A new study suggests that cannabinoids could help reduce the chance of a relapse for those individuals trying to quit smoking cigarettes.
It’s been shown that tobacco withdrawal is correlated with a shortfall in function involving conscious intellectual activity (aka cognitive activities), such as remembering, thinking, or reasoning.
The study in question examined the “role of CB1 cannabinoid receptors (CB1Rs) in memory impairment and spine density changes induced by nicotine withdrawal precipitated by the nicotinic antagonist mecamylamine. Drugs [designed to imitate cannabinoids] acting on the endocannabinoid system and genetically modified mice were used. ”
The researchers which conducted the study discovered that impairment of memory during “nicotine withdrawal” was hindered by the “CB1R antagonist rimonabant or the genetic deletion of CB1R in forebrain gamma-aminobutyric acidergic (GABAergic) neurons (GABA-CB1R).”

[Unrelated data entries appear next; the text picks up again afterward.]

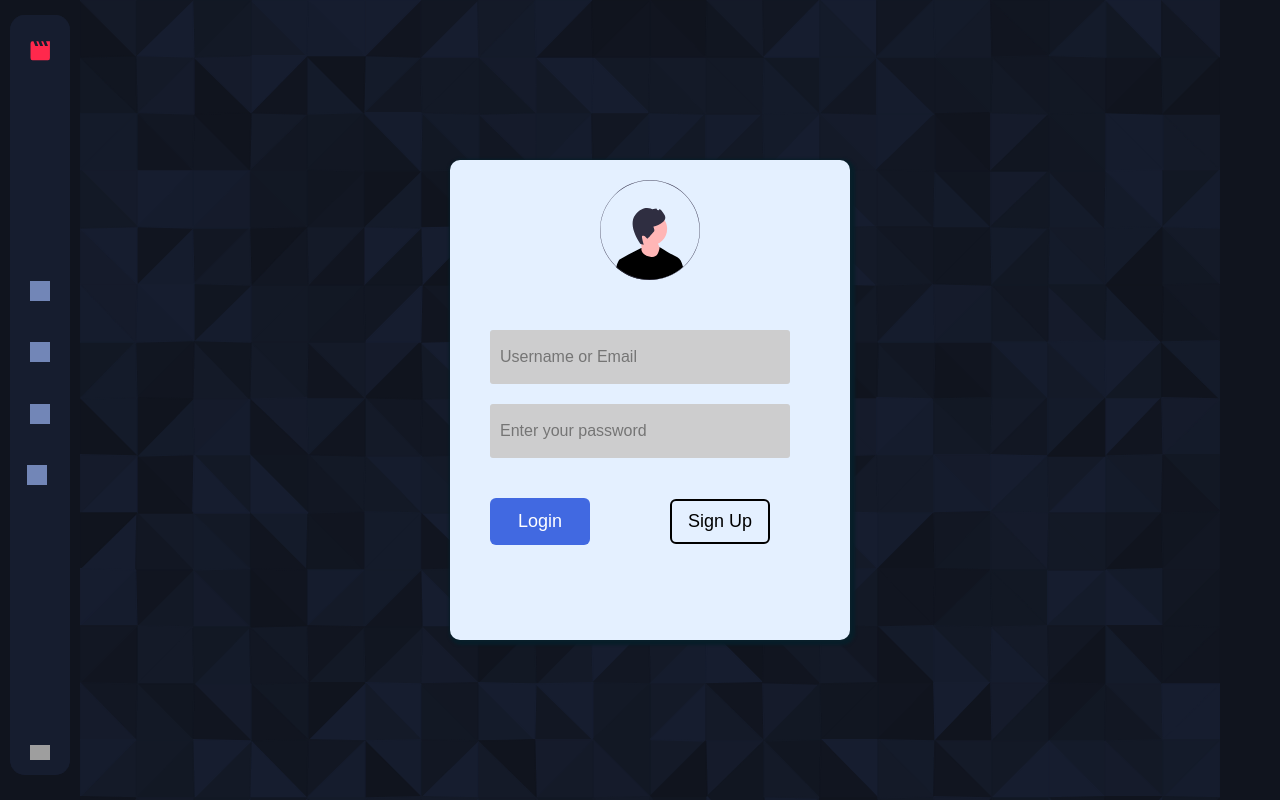
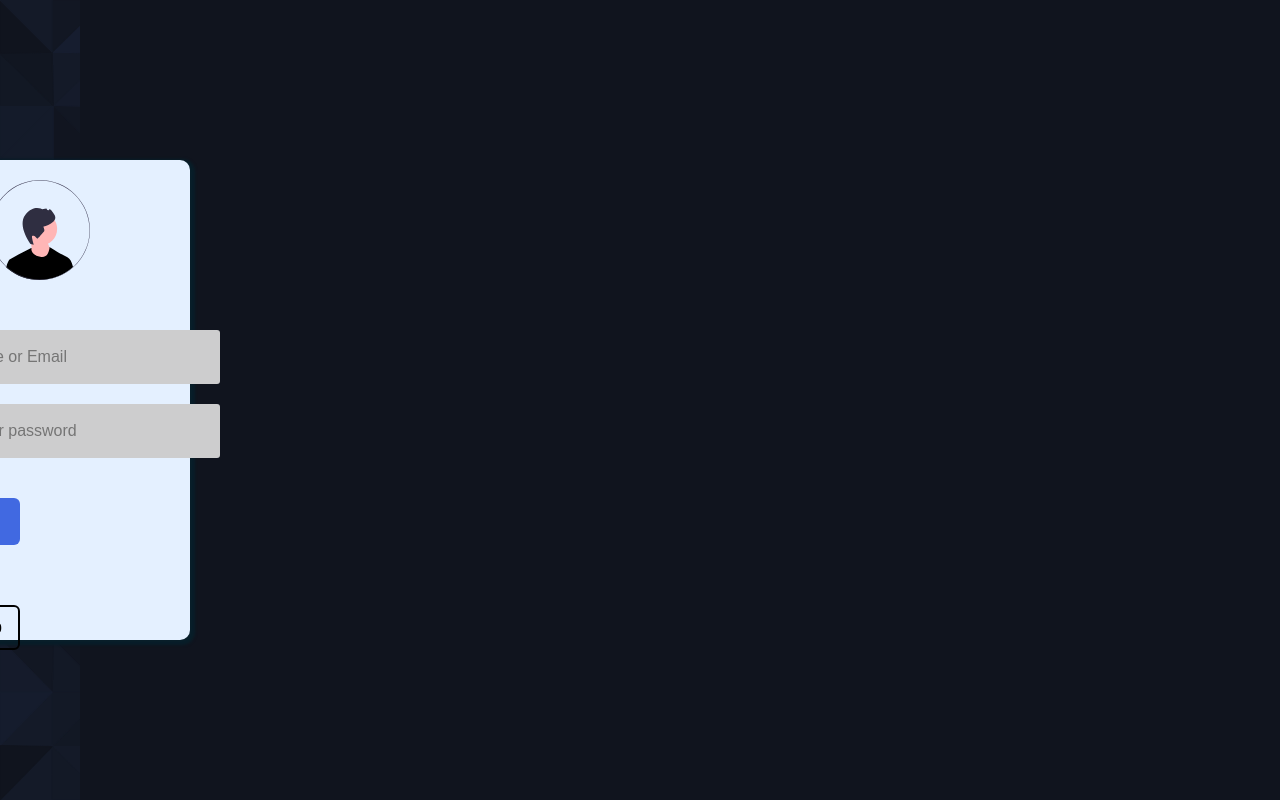
Before and after one commit to VUE-INTERNSHIP/project, a Vue app: page / in a window 1280 px wide. Built offline with nearby package versions, Linux system fonts and the light colour scheme; grey boxes are pictures that could not be loaded.

Commit message:
fixed navbar

```diff
--- a/src/App.vue
+++ b/src/App.vue
@@ -1,7 +1,7 @@
 <template>
   <div id="app">
-    <div class="side_bar">
-      <sidebar-component id="side"  v-if="this.$route.name !== 'login' || this.$route.name !== 'signup'" />
+    <div class="side_bar" v-if="this.$route.name !== 'login' && this.$route.name !== 'signup'">
+      <sidebar-component id="side"/>
     </div>
     <div class="routes">
       <router-view :movies="movies" />
--- a/src/components/Authentication/login.vue
+++ b/src/components/Authentication/login.vue
@@ -26,7 +26,7 @@
 
 <script>
 export default {
-  name: 'login-component',
+  name: 'login',
   data(){
     return{
       userName:'',
```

The study’s authors came to the conclusion that their findings “underline the interest of CB1R as a target to improve cognitive performance during early nicotine withdrawal. Cognitive deficits in early abstinence are associated with increased relapse risk.”
In layman’s terms, cannabinoids and the endocannabinoid system (ECS) could play an important role in reducing the chances of someone relapsing when attempting to kick the nicotine habit.